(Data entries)
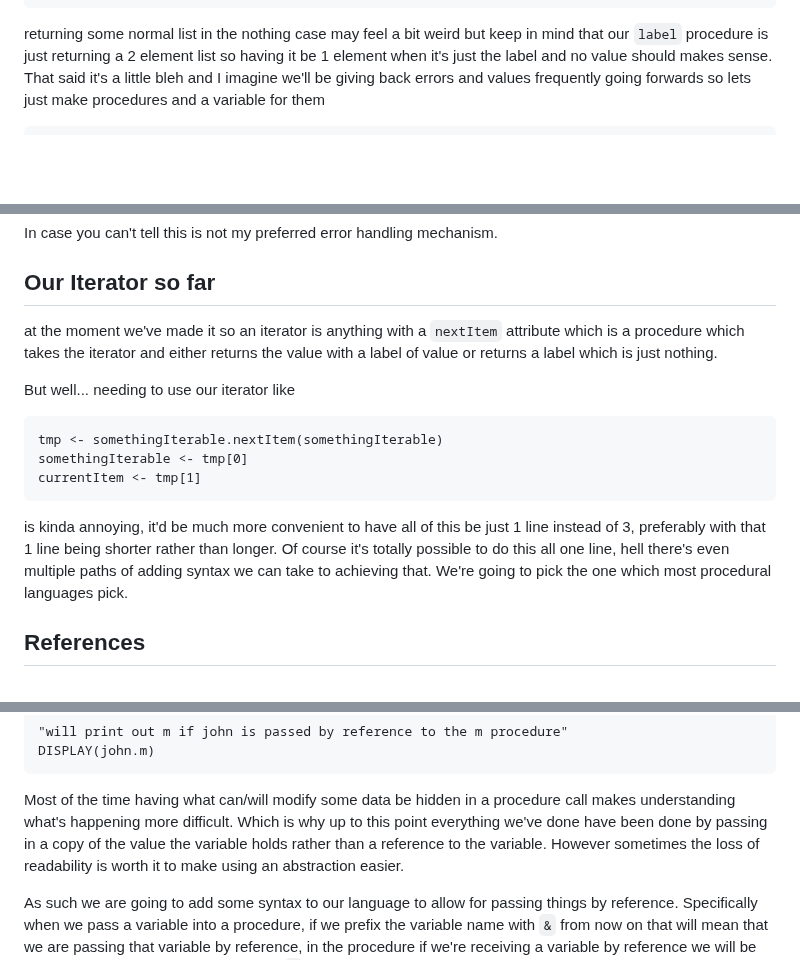
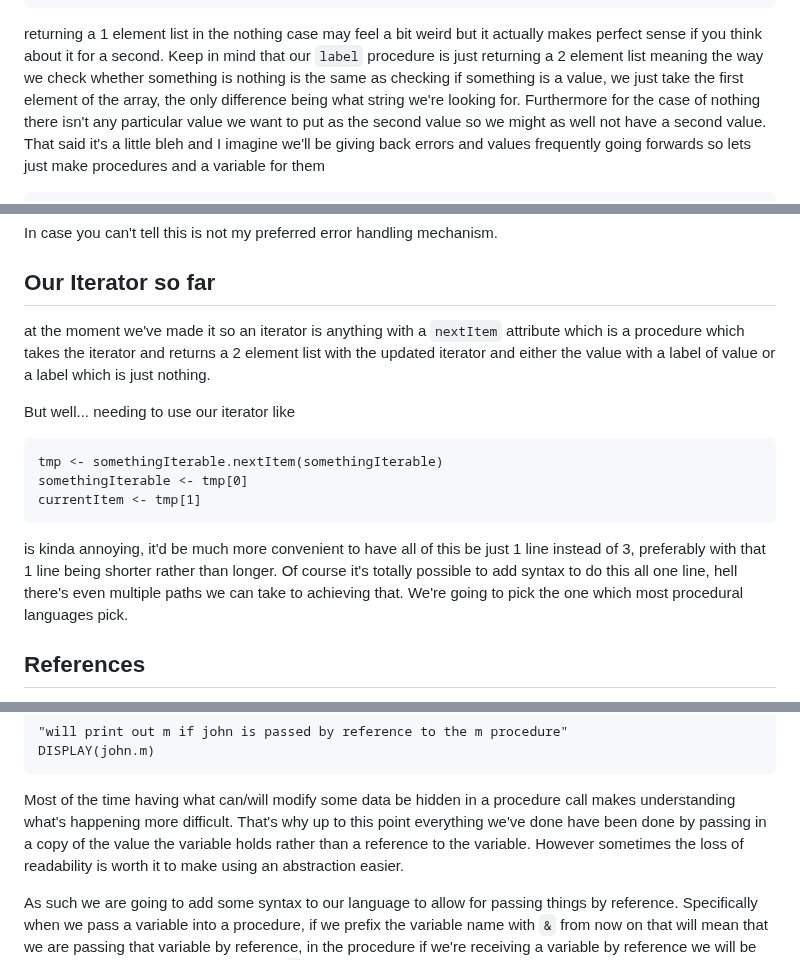
Before and after one commit to Pagwin2/new_blog, a Markdown page: posts/common_proc_patterns.md, 3 parts joined by grey strips. GitHub-like rendering; blank space fills up the shorter version.

Commit message:
revisions

````diff
--- a/posts/common_proc_patterns.md
+++ b/posts/common_proc_patterns.md
@@ -344,7 +344,9 @@ PROC findValue (someList, value){
 }
 ```
 
-returning some normal list in the nothing case may feel a bit weird but keep in mind that our `label` procedure is just returning a 2 element list so having it be 1 element when it's just the label and no value should makes sense.
+returning a 1 element list in the nothing case may feel a bit weird but it actually makes perfect sense if you think about it for a second.
+Keep in mind that our `label` procedure is just returning a 2 element list meaning the way we check whether something is nothing is the same as checking if something is a value, we just take the first element of the array, the only difference being what string we're looking for.
+Furthermore for the case of nothing there isn't any particular value we want to put as the second value so we might as well not have a second value.
 That said it's a little bleh and I imagine we'll be giving back errors and values frequently going forwards so lets just make procedures and a variable for them
 
 ```
@@ -443,7 +445,7 @@ In case you can't tell this is not my preferred error handling mechanism.
 
 ## Our Iterator so far
 
-at the moment we've made it so an iterator is anything with a `nextItem` attribute which is a procedure which takes the iterator and either returns the value with a label of value or returns a label which is just nothing.
+at the moment we've made it so an iterator is anything with a `nextItem` attribute which is a procedure which takes the iterator and returns a 2 element list with the updated iterator and either the value with a label of value or a label which is just nothing.
 
 But well... needing to use our iterator like
 
@@ -454,7 +456,7 @@ currentItem <- tmp[1]
 ```
 
 is kinda annoying, it'd be much more convenient to have all of this be just 1 line instead of 3, preferably with that 1 line being shorter rather than longer.
-Of course it's totally possible to do this all one line, hell there's even multiple paths of adding syntax we can take to achieving that.
+Of course it's totally possible to add syntax to do this all one line, hell there's even multiple paths we can take to achieving that.
 We're going to pick the one which most procedural languages pick.
 
 ## References
@@ -482,7 +484,7 @@ DISPLAY(john.m)
 ```
 
 Most of the time having what can/will modify some data be hidden in a procedure call makes understanding what's happening more difficult.
-Which is why up to this point everything we've done have been done by passing in a copy of the value the variable holds rather than a reference to the variable.
+That's why up to this point everything we've done have been done by passing in a copy of the value the variable holds rather than a reference to the variable.
 However sometimes the loss of readability is worth it to make using an abstraction easier.
 
 As such we are going to add some syntax to our language to allow for passing things by reference.
````
Also changed, not shown: other parts of posts/common_proc_patterns.md (+2 -2 lines).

**WHAT IS NEEDED**
The lines you return should be those above that contain the word "have", every one of them.

**SOLVED EXERCISE**
+Furthermore for the case of nothing there isn't any particular value we want to put as the second value so we might as well not have a second value.
 is kinda annoying, it'd be much more convenient to have all of this be just 1 line instead of 3, preferably with that 1 line being shorter rather than longer.
-Which is why up to this point everything we've done have been done by passing in a copy of the value the variable holds rather than a reference to the variable.
+That's why up to this point everything we've done have been done by passing in a copy of the value the variable holds rather than a reference to the variable.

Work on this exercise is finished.